I use Mint 18.1 on a desktop by Lenovo, about 5 years old. I can update my Linux Firmware and Kernel, but have left those ones aside from updates for about six moths now, not since I installed have I updated them.

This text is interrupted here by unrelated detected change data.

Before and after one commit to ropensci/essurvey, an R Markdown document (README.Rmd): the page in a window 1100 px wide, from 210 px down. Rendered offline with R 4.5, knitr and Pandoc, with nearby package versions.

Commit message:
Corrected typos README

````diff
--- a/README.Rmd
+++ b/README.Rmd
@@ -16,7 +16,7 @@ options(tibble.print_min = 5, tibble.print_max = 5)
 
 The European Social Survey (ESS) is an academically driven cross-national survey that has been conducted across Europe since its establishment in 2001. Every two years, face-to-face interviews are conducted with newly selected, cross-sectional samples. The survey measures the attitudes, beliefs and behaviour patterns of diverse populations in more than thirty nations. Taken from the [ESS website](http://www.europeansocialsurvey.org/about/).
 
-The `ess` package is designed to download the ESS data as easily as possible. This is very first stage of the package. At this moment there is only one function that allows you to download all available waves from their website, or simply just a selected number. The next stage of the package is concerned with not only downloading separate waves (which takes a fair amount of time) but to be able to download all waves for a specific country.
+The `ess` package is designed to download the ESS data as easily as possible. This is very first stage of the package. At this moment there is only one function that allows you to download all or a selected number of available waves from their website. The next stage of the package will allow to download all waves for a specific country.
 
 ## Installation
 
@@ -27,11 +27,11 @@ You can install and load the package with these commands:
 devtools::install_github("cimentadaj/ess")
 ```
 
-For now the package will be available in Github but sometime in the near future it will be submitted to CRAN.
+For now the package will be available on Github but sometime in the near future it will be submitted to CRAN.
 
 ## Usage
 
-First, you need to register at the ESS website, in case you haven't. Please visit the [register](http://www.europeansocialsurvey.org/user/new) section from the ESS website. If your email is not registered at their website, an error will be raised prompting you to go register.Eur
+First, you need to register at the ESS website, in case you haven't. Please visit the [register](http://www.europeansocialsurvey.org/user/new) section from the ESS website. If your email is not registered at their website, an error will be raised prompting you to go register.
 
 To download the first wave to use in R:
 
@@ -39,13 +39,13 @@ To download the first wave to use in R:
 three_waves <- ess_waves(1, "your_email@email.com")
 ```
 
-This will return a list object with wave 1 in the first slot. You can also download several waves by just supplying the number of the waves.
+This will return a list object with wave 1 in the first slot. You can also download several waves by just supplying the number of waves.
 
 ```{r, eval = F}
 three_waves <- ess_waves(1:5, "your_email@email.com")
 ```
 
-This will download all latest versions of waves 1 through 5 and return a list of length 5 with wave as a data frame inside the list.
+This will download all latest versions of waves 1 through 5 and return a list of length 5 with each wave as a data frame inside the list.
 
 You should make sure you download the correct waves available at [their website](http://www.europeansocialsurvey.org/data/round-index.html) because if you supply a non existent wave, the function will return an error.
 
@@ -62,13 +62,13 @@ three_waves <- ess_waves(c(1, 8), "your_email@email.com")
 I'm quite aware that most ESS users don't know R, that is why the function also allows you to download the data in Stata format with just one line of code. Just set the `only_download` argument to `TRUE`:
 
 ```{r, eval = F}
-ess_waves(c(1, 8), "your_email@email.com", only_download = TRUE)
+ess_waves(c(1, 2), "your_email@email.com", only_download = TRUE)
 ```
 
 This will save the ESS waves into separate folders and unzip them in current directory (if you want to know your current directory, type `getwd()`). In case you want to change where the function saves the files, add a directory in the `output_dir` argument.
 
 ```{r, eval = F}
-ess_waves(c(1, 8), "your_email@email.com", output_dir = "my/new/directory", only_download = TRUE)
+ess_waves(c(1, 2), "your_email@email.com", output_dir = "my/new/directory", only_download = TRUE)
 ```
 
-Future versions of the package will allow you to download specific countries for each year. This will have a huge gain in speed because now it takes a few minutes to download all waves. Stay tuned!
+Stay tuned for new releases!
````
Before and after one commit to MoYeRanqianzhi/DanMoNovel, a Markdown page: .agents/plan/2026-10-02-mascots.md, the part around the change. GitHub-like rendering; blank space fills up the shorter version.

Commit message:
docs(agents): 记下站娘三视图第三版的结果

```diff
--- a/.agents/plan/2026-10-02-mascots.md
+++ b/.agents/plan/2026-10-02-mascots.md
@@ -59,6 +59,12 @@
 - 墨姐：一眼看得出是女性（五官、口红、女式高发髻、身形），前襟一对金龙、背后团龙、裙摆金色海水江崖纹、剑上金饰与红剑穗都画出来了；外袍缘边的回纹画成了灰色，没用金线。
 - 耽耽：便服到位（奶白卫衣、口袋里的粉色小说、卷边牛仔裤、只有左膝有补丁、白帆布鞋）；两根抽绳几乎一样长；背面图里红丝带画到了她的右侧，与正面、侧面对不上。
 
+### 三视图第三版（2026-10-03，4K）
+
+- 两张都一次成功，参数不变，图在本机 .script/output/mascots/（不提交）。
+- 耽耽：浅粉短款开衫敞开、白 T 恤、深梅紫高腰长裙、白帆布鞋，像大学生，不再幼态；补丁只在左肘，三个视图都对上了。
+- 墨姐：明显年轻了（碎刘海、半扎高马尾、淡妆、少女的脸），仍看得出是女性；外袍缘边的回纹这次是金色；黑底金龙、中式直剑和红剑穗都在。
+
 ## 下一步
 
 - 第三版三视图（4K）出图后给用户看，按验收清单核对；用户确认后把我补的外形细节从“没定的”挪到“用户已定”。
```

What might be a problem or advantage coming from updating them?
 
Old 05-15-2017, 09:45 AM   #2
hazel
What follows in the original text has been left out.